(Web page revision data)
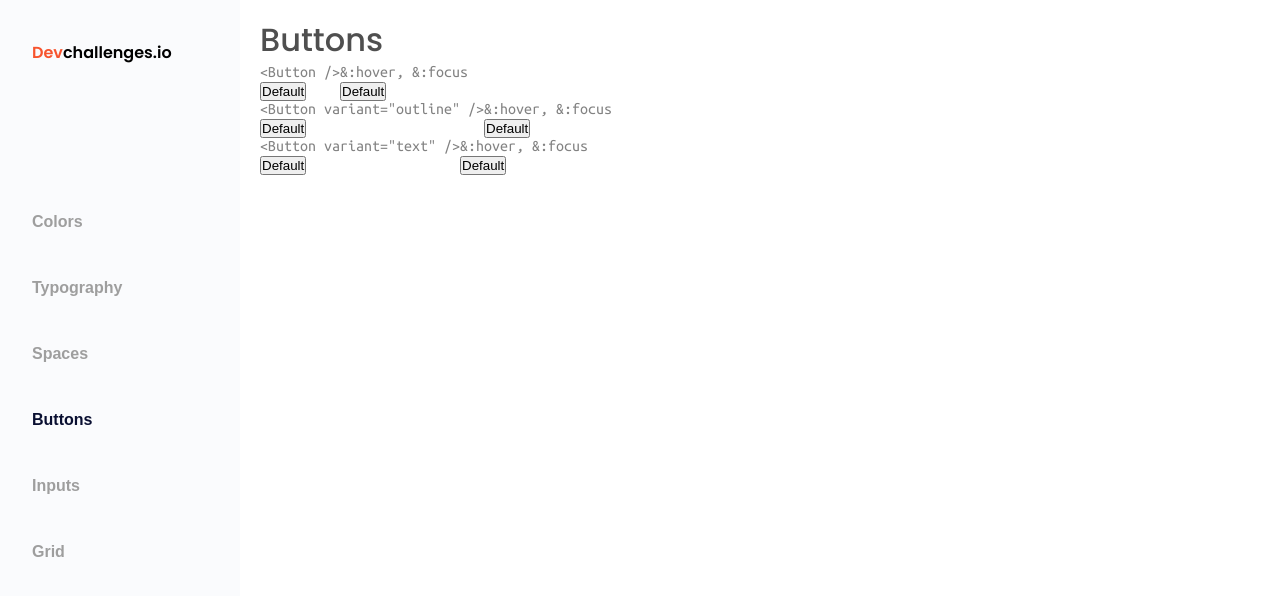
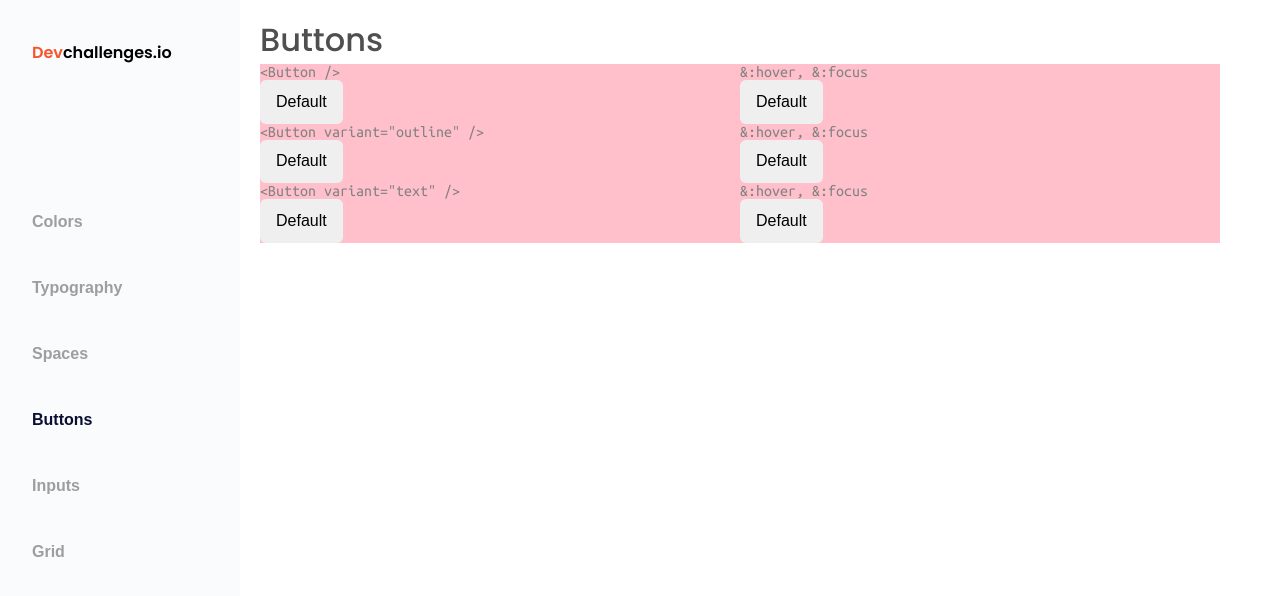
Before and after one commit to gabycode/buttonComponent, a React (Vite) app: page / in a window 1280 px wide. Shown: the top 596 px of the page. Built offline with nearby package versions, Linux system fonts and the light colour scheme.

Commit message:
add: styling to button component

```diff
--- a/src/App.css
+++ b/src/App.css
@@ -147,4 +147,17 @@
   .button-row {
     display: flex;
   }
+
+  button {
+    padding: 0.8em 1em;
+    border-radius: 6px;
+    font-family: "Noto Sans JP", sans-serif;
+    font-size: 16px;
+    border: none;
+  }
+
+  .btns-container {
+    width: 30em;
+    background-color: pink;
+  }
 }
```
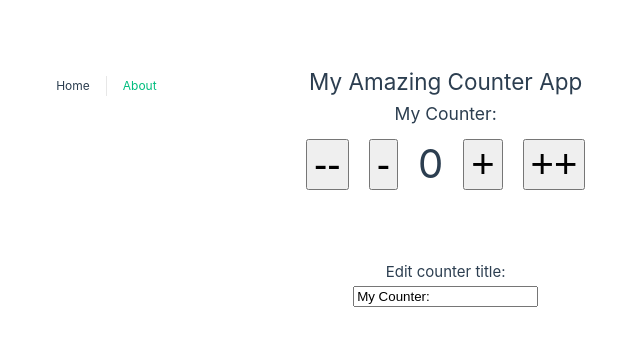
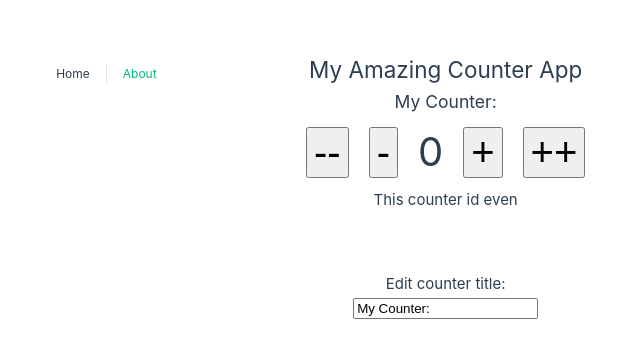
Before and after one commit to PangoRules/Vue-Composition-Api-Course, a Vue app in the folder vue-composition-api-basics/: page / in a window 1280 px wide. Shown: the part 214-572 px from the top of the page, without its empty margins (364-1004 px from the left). Built offline with nearby package versions, Linux system fonts and the light colour scheme.

Commit message:
Computed propperties and watchers

```diff
--- a/vue-composition-api-basics/src/views/HomeView.vue
+++ b/vue-composition-api-basics/src/views/HomeView.vue
@@ -10,6 +10,8 @@
 			<button @click="increaseCounter(2)" class="btn">++</button>
 		</div>
 
+		<p>This counter id {{ oddOrEven }}</p>
+
 		<div class="edit">
 			<h4>Edit counter title:</h4>
 			<input v-model="counterData.title" type="text">
@@ -18,13 +20,21 @@
 </template>
 
 <script setup>
-import { reactive } from 'vue'
+import { reactive, computed, watch } from 'vue'
 
 const appTitle = 'My Amazing Counter App';
 
 const counterData = reactive({
 	count: 0,
 	title: 'My Counter:'
+})
+
+watch(() => counterData.count, (newCount, oldCount) =>{
+	if(newCount === 20) alert('Way to go made it to 20.');
+})
+
+const oddOrEven = computed(() => {
+	return counterData.count % 2 === 0 ? 'even' : 'odd';
 })
 
 const increaseCounter = (amount, event) =>{
```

◆ Required action
All lines above must be repeated exactly, and the pictures must be omitted.

◆ Completed task
Before and after one commit to gabycode/buttonComponent, a React (Vite) app: page / in a window 1280 px wide. Shown: the top 596 px of the page. Built offline with nearby package versions, Linux system fonts and the light colour scheme.

Commit message:
add: styling to button component

```diff
--- a/src/App.css
+++ b/src/App.css
@@ -147,4 +147,17 @@
   .button-row {
     display: flex;
   }
+
+  button {
+    padding: 0.8em 1em;
+    border-radius: 6px;
+    font-family: "Noto Sans JP", sans-serif;
+    font-size: 16px;
+    border: none;
+  }
+
+  .btns-container {
+    width: 30em;
+    background-color: pink;
+  }
 }
```
Before and after one commit to PangoRules/Vue-Composition-Api-Course, a Vue app in the folder vue-composition-api-basics/: page / in a window 1280 px wide. Shown: the part 214-572 px from the top of the page, without its empty margins (364-1004 px from the left). Built offline with nearby package versions, Linux system fonts and the light colour scheme.

Commit message:
Computed propperties and watchers

```diff
--- a/vue-composition-api-basics/src/views/HomeView.vue
+++ b/vue-composition-api-basics/src/views/HomeView.vue
@@ -10,6 +10,8 @@
 			<button @click="increaseCounter(2)" class="btn">++</button>
 		</div>
 
+		<p>This counter id {{ oddOrEven }}</p>
+
 		<div class="edit">
 			<h4>Edit counter title:</h4>
 			<input v-model="counterData.title" type="text">
@@ -18,13 +20,21 @@
 </template>
 
 <script setup>
-import { reactive } from 'vue'
+import { reactive, computed, watch } from 'vue'
 
 const appTitle = 'My Amazing Counter App';
 
 const counterData = reactive({
 	count: 0,
 	title: 'My Counter:'
+})
+
+watch(() => counterData.count, (newCount, oldCount) =>{
+	if(newCount === 20) alert('Way to go made it to 20.');
+})
+
+const oddOrEven = computed(() => {
+	return counterData.count % 2 === 0 ? 'even' : 'odd';
 })
 
 const increaseCounter = (amount, event) =>{
```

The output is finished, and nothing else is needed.